Craig Storti[1] uses a model of adjustment to explain how Third Culture Kids (TCKs) reacculturate. Storti argue s that all TCKs have expectations of a culture, especially what they consider their “home culture.” However when a “cultural incident” disproves their beliefs, TCKs react in anger, fear or embarrassment, which causes withdrawal and/or analysis of the situation. Slowly, TCKs develop “culturally appropriate expectations” and approach situations with new insight.

Let’s apply this theory to a (fictional) story.

Lisa, an American Third Culture Kid, grows up in Egypt, Morocco and France. Her mother works for the American State Department. Like her mother, Lisa feels she represents the United States, and her mother often says, “You’re an ambassador as well!”

Lisa brings peanut butter and jelly sandwiches to school and wears Old Navy jeans on the weekends; she plays softball on the school team and friends joke about her American accent. Lisa represents the United States of America abroad.

Storti argues that all TCKs have expectations of a culture, especially what they consider their “home culture.”

Lisa can’t wait to return to the United States. Finally she won’t be the foreigner anymore! Her love of peanut butter, Old Navy and softball will be the norm, rather than the exception. No one will even notice her accent. Finally, Lisa will feel like she belongs—just as everyone fits in at home.

Being measured at schoolHowever when a “cultural incident” disproves their beliefs, TCKs react in anger, fear or embarrassment, which causes withdrawal and/or analysis of the situation.
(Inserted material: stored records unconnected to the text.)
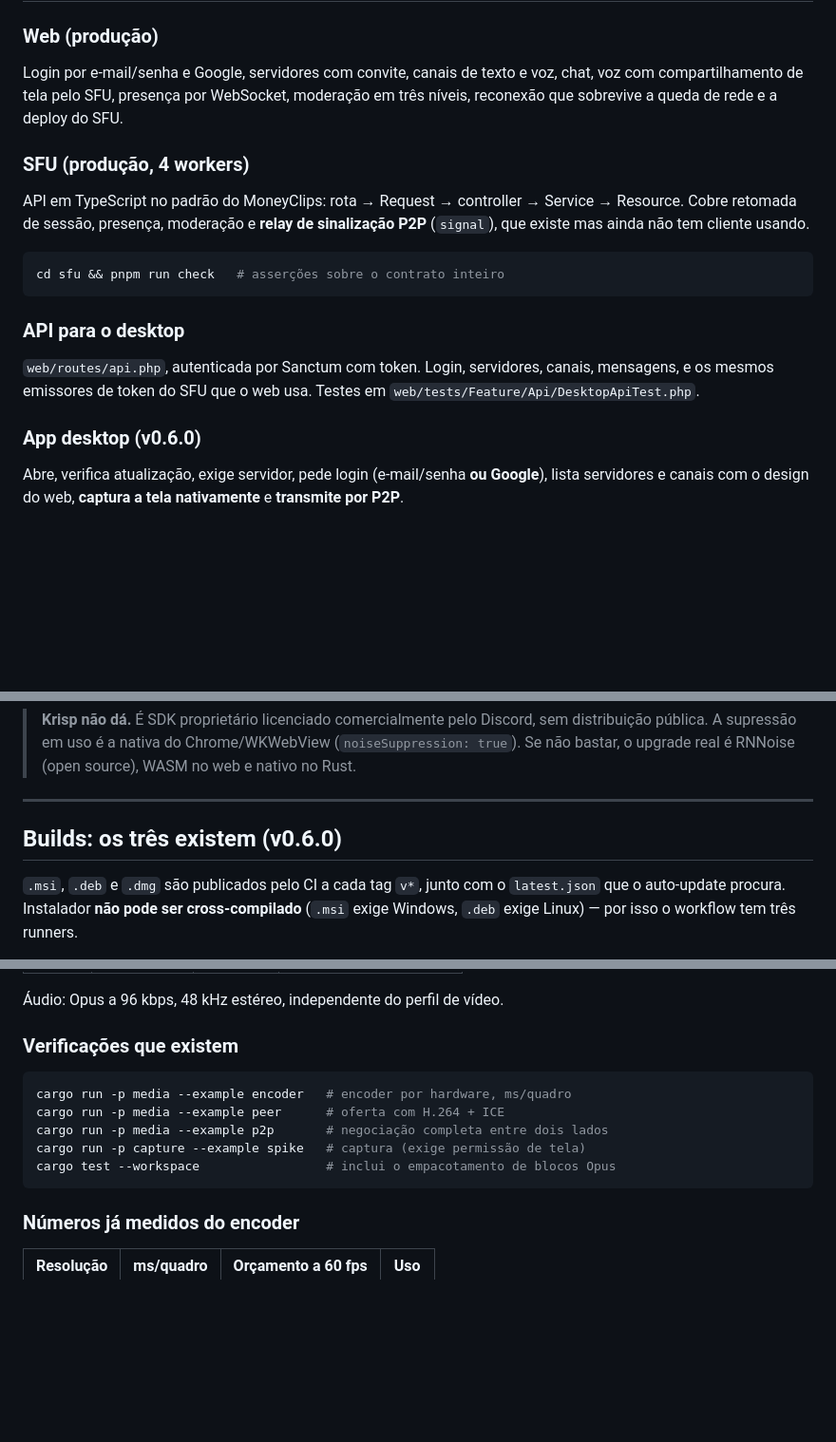
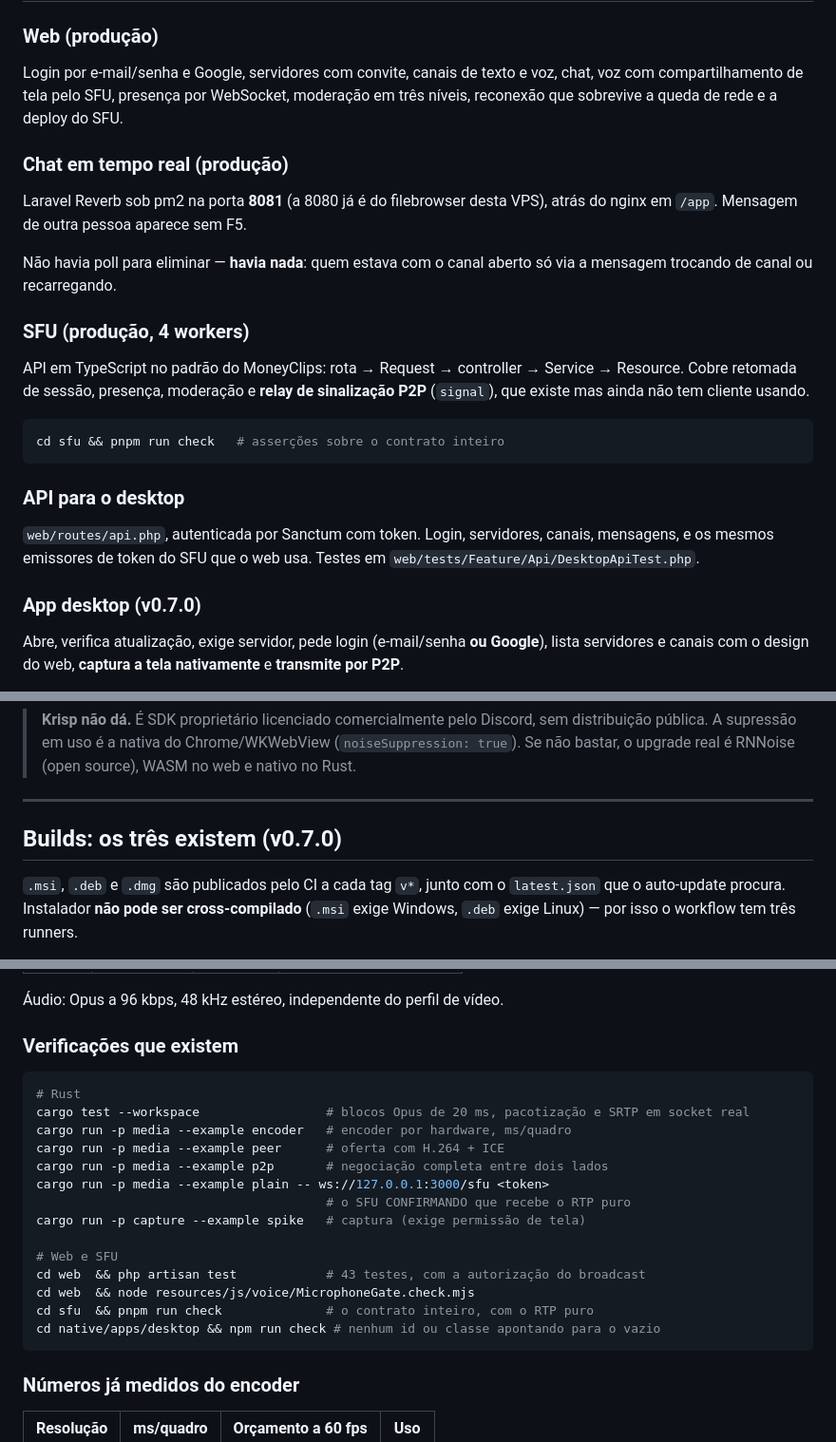
Before and after one commit to edsuuu/unkvoid, a Markdown page: CONTINUIDADE.md, 3 parts joined by grey strips. Shown at 95% size. GitHub-like rendering; blank space fills up the shorter version.

````diff
--- a/CONTINUIDADE.md
+++ b/CONTINUIDADE.md
@@ -35,6 +35,13 @@ Login por e-mail/senha e Google, servidores com convite, canais de texto e voz,
 chat, voz com compartilhamento de tela pelo SFU, presença por WebSocket, moderação
 em três níveis, reconexão que sobrevive a queda de rede e a deploy do SFU.
 
+### Chat em tempo real (produção)
+Laravel Reverb sob pm2 na porta **8081** (a 8080 já é do filebrowser desta VPS), atrás do
+nginx em `/app`. Mensagem de outra pessoa aparece sem F5.
+
+Não havia poll para eliminar — **havia nada**: quem estava com o canal aberto só via a
+mensagem trocando de canal ou recarregando.
+
 ### SFU (produção, 4 workers)
 API em TypeScript no padrão do MoneyClips: rota → Request → controller → Service →
 Resource. Cobre retomada de sessão, presença, moderação e **relay de sinalização P2P**
@@ -49,7 +56,7 @@ cd sfu && pnpm run check   # asserções sobre o contrato inteiro
 mensagens, e os mesmos emissores de token do SFU que o web usa.
 Testes em `web/tests/Feature/Api/DesktopApiTest.php`.
 
-### App desktop (v0.6.0)
+### App desktop (v0.7.0)
 Abre, verifica atualização, exige servidor, pede login (e-mail/senha **ou Google**),
 lista servidores e canais com o design do web, **captura a tela nativamente** e
 **transmite por P2P**.
@@ -154,7 +161,7 @@ node web/resources/js/voice/MicrophoneGate.check.mjs
 
 ---
 
-## Builds: os três existem (v0.6.0)
+## Builds: os três existem (v0.7.0)
 
 `.msi`, `.deb` e `.dmg` são publicados pelo CI a cada tag `v*`, junto com o
 `latest.json` que o auto-update procura. Instalador **não pode ser cross-compilado**
@@ -237,11 +240,20 @@ captura **e** o bitrate do encoder:
 ### Verificações que existem
 
 ```bash
+# Rust
+cargo test --workspace                 # blocos Opus de 20 ms, pacotização e SRTP em socket real
 cargo run -p media --example encoder   # encoder por hardware, ms/quadro
 cargo run -p media --example peer      # oferta com H.264 + ICE
 cargo run -p media --example p2p       # negociação completa entre dois lados
+cargo run -p media --example plain -- ws://127.0.0.1:3000/sfu <token>
+                                       # o SFU CONFIRMANDO que recebe o RTP puro
 cargo run -p capture --example spike   # captura (exige permissão de tela)
-cargo test --workspace                 # inclui o empacotamento de blocos Opus
+
+# Web e SFU
+cd web  && php artisan test            # 43 testes, com a autorização do broadcast
+cd web  && node resources/js/voice/MicrophoneGate.check.mjs
+cd sfu  && pnpm run check              # o contrato inteiro, com o RTP puro
+cd native/apps/desktop && npm run check # nenhum id ou classe apontando para o vazio
 ```
 
 ### Números já medidos do encoder
````
Also changed, not shown: other parts of CONTINUIDADE.md (+28 -10 lines).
On the first day of school, Lisa meets her classmates. One girl says, “oh, you have such a cute accent!” Lisa lets it slide. Lisa has to fill out health forms, so she tells the nurse she is 170 centimeters tall and the nurse gives her a look. Lisa turns red, but lets it slide. After a short conversation, a boy says, “you’re kind of like a foreigner!” Lisa fights back tears and wants to go back to France.

Slowly, TCKs develop “culturally appropriate expectations” and approach situations with new insight.

Lisa learns to gauge when her friends are interested in stories from her time abroad, and when she meets someone who doesn’t seem interested, she can usually engage them in a lively conversation about baseball. As she learns what to expect from her friends and teachers, she begins to feel connected to her school community.

Next week, we’ll look at Paul Pederson’s five stages of culture shock.


[1] Storti, C. (1990). The art of crossing cultures. Yarmouth, ME: Intercultural Press.


Searching for Schools in a New Country: Meeting Children’s Special Needs

September 9, 2009

Mobility Magazine Cover

Lucy Mellors and Liz Perelstein published

“Searching for Schools in a New Country: Meeting Children’s Special Needs”

in MOBILITY Magazine, September 2009.

Family concerns remain the most overwhelming reason for assignment refusal or failure, and this challenge is heightened when addressing a child with special needs. A well thought-out process and high standards can be the difference between success and disaster when moving special-needs children. Lucy and Liz outline 13 comprehensive steps, as well as an explanation of how to accomplish each step. The process includes:

  • Start with the child, not the school;
  • Conduct an in-depth analysis of the values of the family;
  • And be aware of the curriculum differences relevant to the move.

This article is the perfect guide for any parent facing the challenges of an assignment of repatriation.

The entire article can be found here.